- _Problem requirements_
Omitting all images, give the entries that follow again exactly as they read.

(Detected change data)

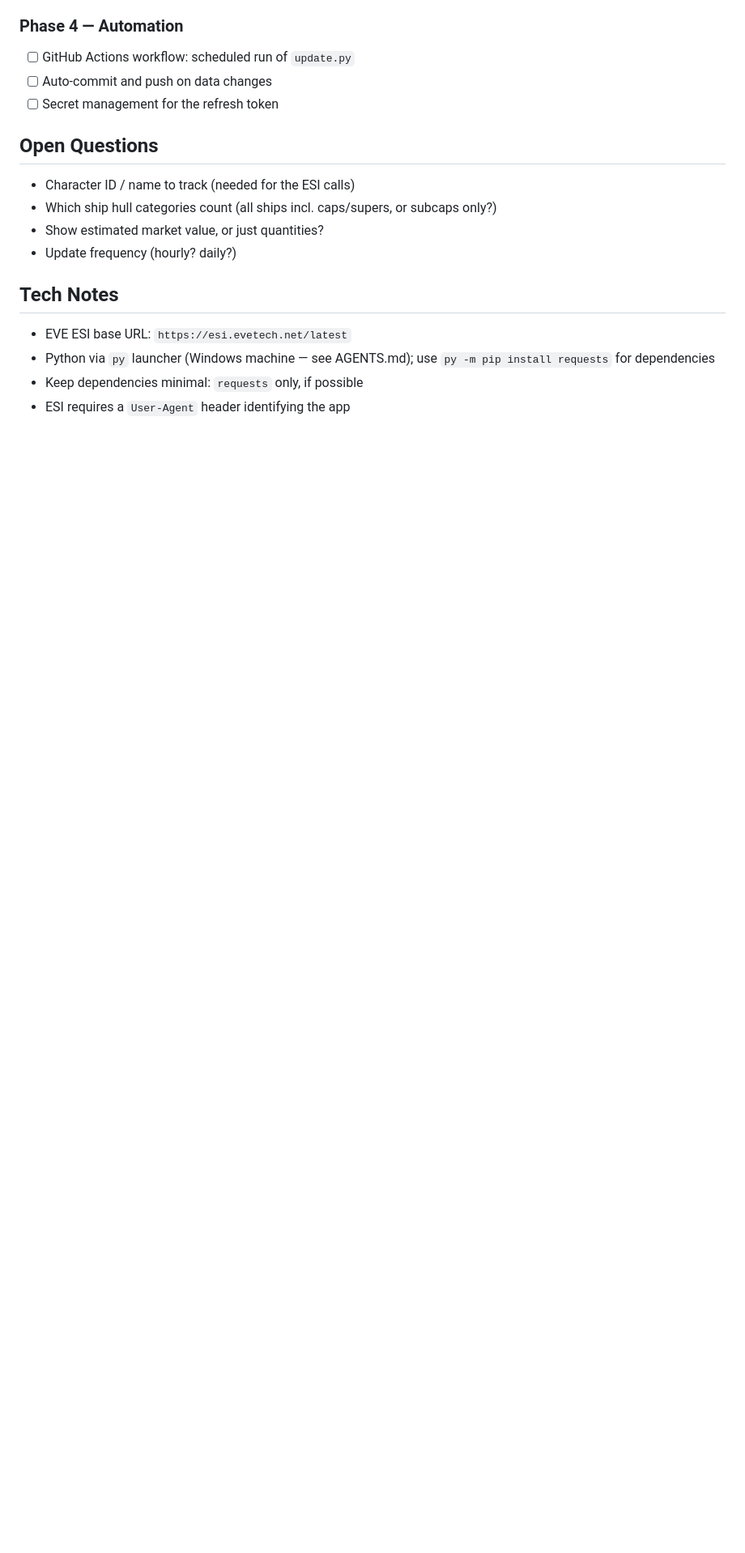
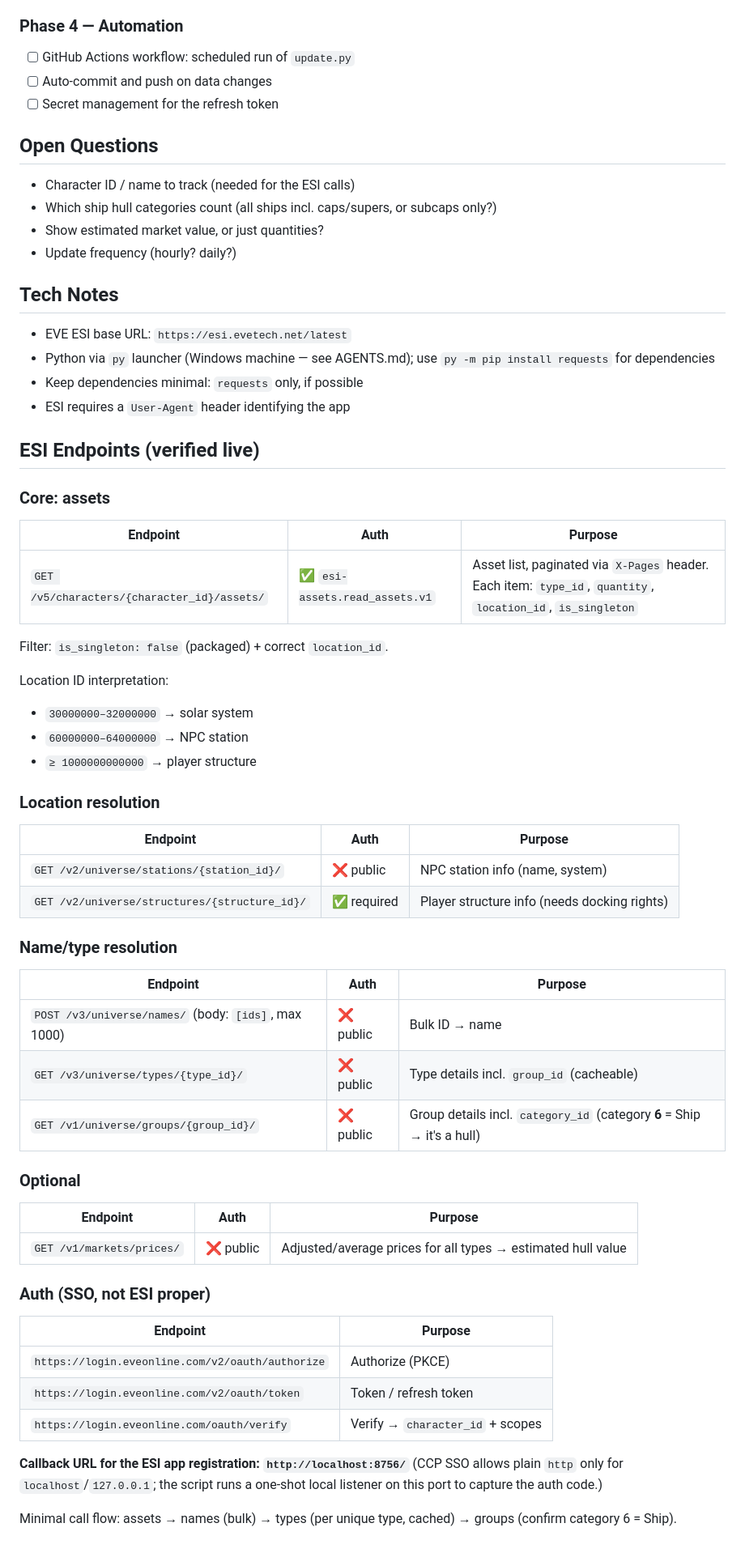
Before and after one commit to emabe390/AssetLister, a Markdown page: plan.md, the part around the change. Shown at 81% size. Rendered like a GitHub page; blank space fills up the shorter version.

Commit message:
Add verified ESI endpoint table and SSO auth details to plan.md

```diff
--- a/plan.md
+++ b/plan.md
@@ -102,3 +102,54 @@ A website that lists all packaged ship hulls owned by a single character at
   `py -m pip install requests` for dependencies
 - Keep dependencies minimal: `requests` only, if possible
 - ESI requires a `User-Agent` header identifying the app
+
+## ESI Endpoints (verified live)
+
+### Core: assets
+
+| Endpoint | Auth | Purpose |
+|---|---|---|
+| `GET /v5/characters/{character_id}/assets/` | ✅ `esi-assets.read_assets.v1` | Asset list, paginated via `X-Pages` header. Each item: `type_id`, `quantity`, `location_id`, `is_singleton` |
+
+Filter: `is_singleton: false` (packaged) + correct `location_id`.
+
+Location ID interpretation:
+- `30000000–32000000` → solar system
+- `60000000–64000000` → NPC station
+- `≥ 1000000000000` → player structure
+
+### Location resolution
+
+| Endpoint | Auth | Purpose |
+|---|---|---|
+| `GET /v2/universe/stations/{station_id}/` | ❌ public | NPC station info (name, system) |
+| `GET /v2/universe/structures/{structure_id}/` | ✅ required | Player structure info (needs docking rights) |
+
+### Name/type resolution
+
+| Endpoint | Auth | Purpose |
+|---|---|---|
+| `POST /v3/universe/names/` (body: `[ids]`, max 1000) | ❌ public | Bulk ID → name |
+| `GET /v3/universe/types/{type_id}/` | ❌ public | Type details incl. `group_id` (cacheable) |
+| `GET /v1/universe/groups/{group_id}/` | ❌ public | Group details incl. `category_id` (category **6** = Ship → it's a hull) |
+
+### Optional
+
+| Endpoint | Auth | Purpose |
+|---|---|---|
+| `GET /v1/markets/prices/` | ❌ public | Adjusted/average prices for all types → estimated hull value |
+
+### Auth (SSO, not ESI proper)
+
+| Endpoint | Purpose |
+|---|---|
+| `https://login.eveonline.com/v2/oauth/authorize` | Authorize (PKCE) |
+| `https://login.eveonline.com/v2/oauth/token` | Token / refresh token |
+| `https://login.eveonline.com/oauth/verify` | Verify → `character_id` + scopes |
+
+**Callback URL for the ESI app registration: `http://localhost:8756/`**
+(CCP SSO allows plain `http` only for `localhost`/`127.0.0.1`; the script
+runs a one-shot local listener on this port to capture the auth code.)
+
+Minimal call flow: assets → names (bulk) → types (per unique type, cached) →
+groups (confirm category 6 = Ship).
```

- _Result of this exercise_
Before and after one commit to emabe390/AssetLister, a Markdown page: plan.md, the part around the change. Shown at 81% size. Rendered like a GitHub page; blank space fills up the shorter version.

Commit message:
Add verified ESI endpoint table and SSO auth details to plan.md

```diff
--- a/plan.md
+++ b/plan.md
@@ -102,3 +102,54 @@ A website that lists all packaged ship hulls owned by a single character at
   `py -m pip install requests` for dependencies
 - Keep dependencies minimal: `requests` only, if possible
 - ESI requires a `User-Agent` header identifying the app
+
+## ESI Endpoints (verified live)
+
+### Core: assets
+
+| Endpoint | Auth | Purpose |
+|---|---|---|
+| `GET /v5/characters/{character_id}/assets/` | ✅ `esi-assets.read_assets.v1` | Asset list, paginated via `X-Pages` header. Each item: `type_id`, `quantity`, `location_id`, `is_singleton` |
+
+Filter: `is_singleton: false` (packaged) + correct `location_id`.
+
+Location ID interpretation:
+- `30000000–32000000` → solar system
+- `60000000–64000000` → NPC station
+- `≥ 1000000000000` → player structure
+
+### Location resolution
+
+| Endpoint | Auth | Purpose |
+|---|---|---|
+| `GET /v2/universe/stations/{station_id}/` | ❌ public | NPC station info (name, system) |
+| `GET /v2/universe/structures/{structure_id}/` | ✅ required | Player structure info (needs docking rights) |
+
+### Name/type resolution
+
+| Endpoint | Auth | Purpose |
+|---|---|---|
+| `POST /v3/universe/names/` (body: `[ids]`, max 1000) | ❌ public | Bulk ID → name |
+| `GET /v3/universe/types/{type_id}/` | ❌ public | Type details incl. `group_id` (cacheable) |
+| `GET /v1/universe/groups/{group_id}/` | ❌ public | Group details incl. `category_id` (category **6** = Ship → it's a hull) |
+
+### Optional
+
+| Endpoint | Auth | Purpose |
+|---|---|---|
+| `GET /v1/markets/prices/` | ❌ public | Adjusted/average prices for all types → estimated hull value |
+
+### Auth (SSO, not ESI proper)
+
+| Endpoint | Purpose |
+|---|---|
+| `https://login.eveonline.com/v2/oauth/authorize` | Authorize (PKCE) |
+| `https://login.eveonline.com/v2/oauth/token` | Token / refresh token |
+| `https://login.eveonline.com/oauth/verify` | Verify → `character_id` + scopes |
+
+**Callback URL for the ESI app registration: `http://localhost:8756/`**
+(CCP SSO allows plain `http` only for `localhost`/`127.0.0.1`; the script
+runs a one-shot local listener on this port to capture the auth code.)
+
+Minimal call flow: assets → names (bulk) → types (per unique type, cached) →
+groups (confirm category 6 = Ship).
```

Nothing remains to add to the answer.